Search the entries below for the string "import" and copy the lines that hold it.

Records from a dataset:
━━━━━━━━━━━━━━━━━━━━

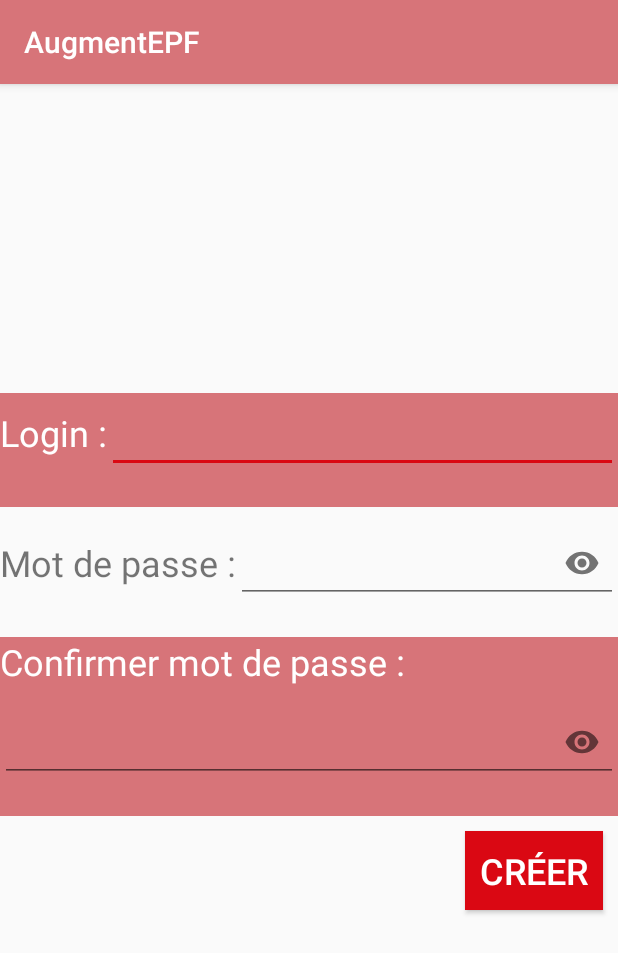
After one commit to anthonyprudhomme/AugmentEPF_mobile_app, an Android app: the CreateAccountActivity screen opened directly, with no data from a screen before it, on a phone screen of 412 x 824 dp. The commit adds this screen. Shown: the top 953 px of the screen. Run offline under Robolectric (Android 15) with nearby library versions, the phone set to English and light mode, and no system bars.

Commit message:
Connexion
Creation des activités connexion et création de compte et lien entre les
pages
Suppression de la ToolBar auto-générée de MainActivity

```diff
--- /dev/null
+++ b/AugmentEPF/app/src/main/java/com/filiereticsa/arc/augmentepf/activities/CreateAccountActivity.java
@@ -0,0 +1,27 @@
+package com.filiereticsa.arc.augmentepf.activities;
+
+import android.content.Intent;
+import android.support.v7.app.AppCompatActivity;
+import android.os.Bundle;
+import android.view.View;
+import android.widget.Toast;
+
+import com.filiereticsa.arc.augmentepf.R;
+
+public class CreateAccountActivity extends AppCompatActivity {
+
+    @Override
+    protected void onCreate(Bundle savedInstanceState) {
+        super.onCreate(savedInstanceState);
+        setContentView(R.layout.activity_create_account);
+    }
+
+    public void onCreateClick(View view) {
+        //Register user in database, connect and go back to OptionsFragment
+
+        Toast.makeText(this, R.string.account_created, Toast.LENGTH_SHORT).show();
+
+        Intent intent = new Intent(this, MainActivity.class);
+        startActivity(intent);
+    }
+}
--- a/AugmentEPF/app/src/main/java/com/filiereticsa/arc/augmentepf/activities/HomePageActivity.java
+++ b/AugmentEPF/app/src/main/java/com/filiereticsa/arc/augmentepf/activities/HomePageActivity.java
@@ -74,10 +74,6 @@ public class HomePageActivity extends AppCompatActivity implements BeaconDetecto
     public void onSettingsClick(View view) {
         Intent intent = new Intent(this, SettingsActivity.class);
         startActivity(intent);
-
-        FragmentTransaction transaction = fragmentManager.beginTransaction();
-        transaction.add(R.id.settings_fragment,new SettingsFragment());
-        transaction.commit();
     }
 
     @Override
--- /dev/null
+++ b/AugmentEPF/app/src/main/res/layout/activity_create_account.xml
@@ -0,0 +1,111 @@
+<?xml version="1.0" encoding="utf-8"?>
+<LinearLayout xmlns:android="http://schemas.android.com/apk/res/android"
+    xmlns:app="http://schemas.android.com/apk/res-auto"
+    xmlns:tools="http://schemas.android.com/tools"
+    android:layout_width="match_parent"
+    android:layout_height="match_parent"
+    tools:context="com.filiereticsa.arc.augmentepf.activities.CreateAccountActivity"
+    android:orientation="vertical">
+
+        <LinearLayout
+            android:layout_width="wrap_content"
+            android:layout_height="wrap_content"
+            android:layout_weight="9"/>
+
+        <LinearLayout
+            android:layout_width="match_parent"
+            android:layout_height="wrap_content"
+            android:orientation="horizontal"
+            android:background="@color/colorPrimary"
+            android:layout_weight="1">
+
+            <TextView
+                android:layout_width="wrap_content"
+                android:layout_height="wrap_content"
+                android:text="@string/login"
+                android:textSize="24sp"
+                android:textColor="@color/white"/>
+
+            <EditText
+                android:layout_width="0dp"
+                android:layout_height="wrap_content"
+                android:textSize="24sp"
+                android:textColor="@color/white"
+                android:layout_weight="9"/>
+        </LinearLayout>
+
+        <LinearLayout
+            android:layout_width="match_parent"
+            android:layout_height="wrap_content"
+            android:orientation="horizontal"
+            android:layout_weight="1">
+
+            <TextView
+                android:layout_width="wrap_content"
+                android:layout_height="wrap_content"
+                android:text="@string/password"
+                android:textSize="24sp"/>
+
+            <android.support.design.widget.TextInputLayout
+                android:layout_width="0dp"
+                android:layout_height="wrap_content"
+                app:passwordToggleEnabled="true"
+                android:layout_weight="9">
+
+            <android.support.design.widget.TextInputEditText
+                android:layout_width="match_parent"
+                android:layout_height="wrap_content"
+                android:inputType="textPassword"
+                android:textSize="24sp"/>
+            </android.support.design.widget.TextInputLayout>
+        </LinearLayout>
+
+    <LinearLayout
+        android:layout_width="match_parent"
+        android:layout_height="wrap_content"
+        android:orientation="vertical"
+        android:background="@color/colorPrimary"
+        android:layout_weight="1">
+
+        <TextView
+            android:layout_width="wrap_content"
+            android:layout_height="wrap_content"
+            android:text="@string/confirm_password"
+            android:textSize="24sp"
+            android:textColor="@color/white"/>
+
+        <android.support.design.widget.TextInputLayout
+            android:layout_width="match_parent"
+            android:layout_height="wrap_content"
+            app:passwordToggleEnabled="true">
+
+            <android.support.design.widget.TextInputEditText
+                android:layout_width="match_parent"
+                android:layout_height="wrap_content"
+                android:inputType="textPassword"
+                android:textSize="24sp"
+                android:textColor="@color/white"/>
+        </android.support.design.widget.TextInputLayout>
+
+    </LinearLayout>
+
+    <Button
+        android:id="@+id/create_button"
+        android:layout_width="wrap_content"
+        android:layout_height="wrap_content"
+        android:layout_gravity="right"
+        android:layout_margin="10dp"
+        android:background="@color/colorAccent"
+        android:onClick="onCreateClick"
+        android:padding="10dp"
+        android:text="@string/create"
+        android:textColor="@color/white"
+        android:textSize="24sp"
+        tools:textAllCaps="false" />
+
+    <LinearLayout
+            android:layout_width="wrap_content"
+            android:layout_height="wrap_content"
+            android:layout_weight="9"/>
+
+    </LinearLayout>
--- a/AugmentEPF/app/src/main/res/values/strings.xml
+++ b/AugmentEPF/app/src/main/res/values/strings.xml
@@ -13,4 +13,11 @@
     <string name="trajectory_history">Historique des trajets</string>
     <string name="contact">Contactez-nous</string>
     <string name="go">Go !</string>
+    <string name="login">Login :</string>
+    <string name="password">Mot de passe :</string>
+    <string name="validate">Valider</string>
+    <string name="no_account">Pas de compte ?</string>
+    <string name="create">Créer</string>
+    <string name="confirm_password">Confirmer mot de passe :</string>
+    <string name="account_created">Compte créé</string>
 </resources>
```
Also changed, not shown: AugmentEPF/app/src/main/AndroidManifest.xml (+7 -4 lines), AugmentEPF/app/src/main/java/com/filiereticsa/arc/augmentepf/activities/ConnectionActivity.java (added, +27 -0 lines), AugmentEPF/app/src/main/java/com/filiereticsa/arc/augmentepf/activities/MainActivity.java (+2 -25 lines), AugmentEPF/app/src/main/res/layout/activity_connection.xml (added, +104 -0 lines), AugmentEPF/app/src/main/res/layout/activity_main.xml (+0 -19 lines).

━━━━━━━━━━━━━━━━━━━━

Solution to this problem:
+import android.content.Intent;
+import android.support.v7.app.AppCompatActivity;
+import android.os.Bundle;
+import android.view.View;
+import android.widget.Toast;
+import com.filiereticsa.arc.augmentepf.R;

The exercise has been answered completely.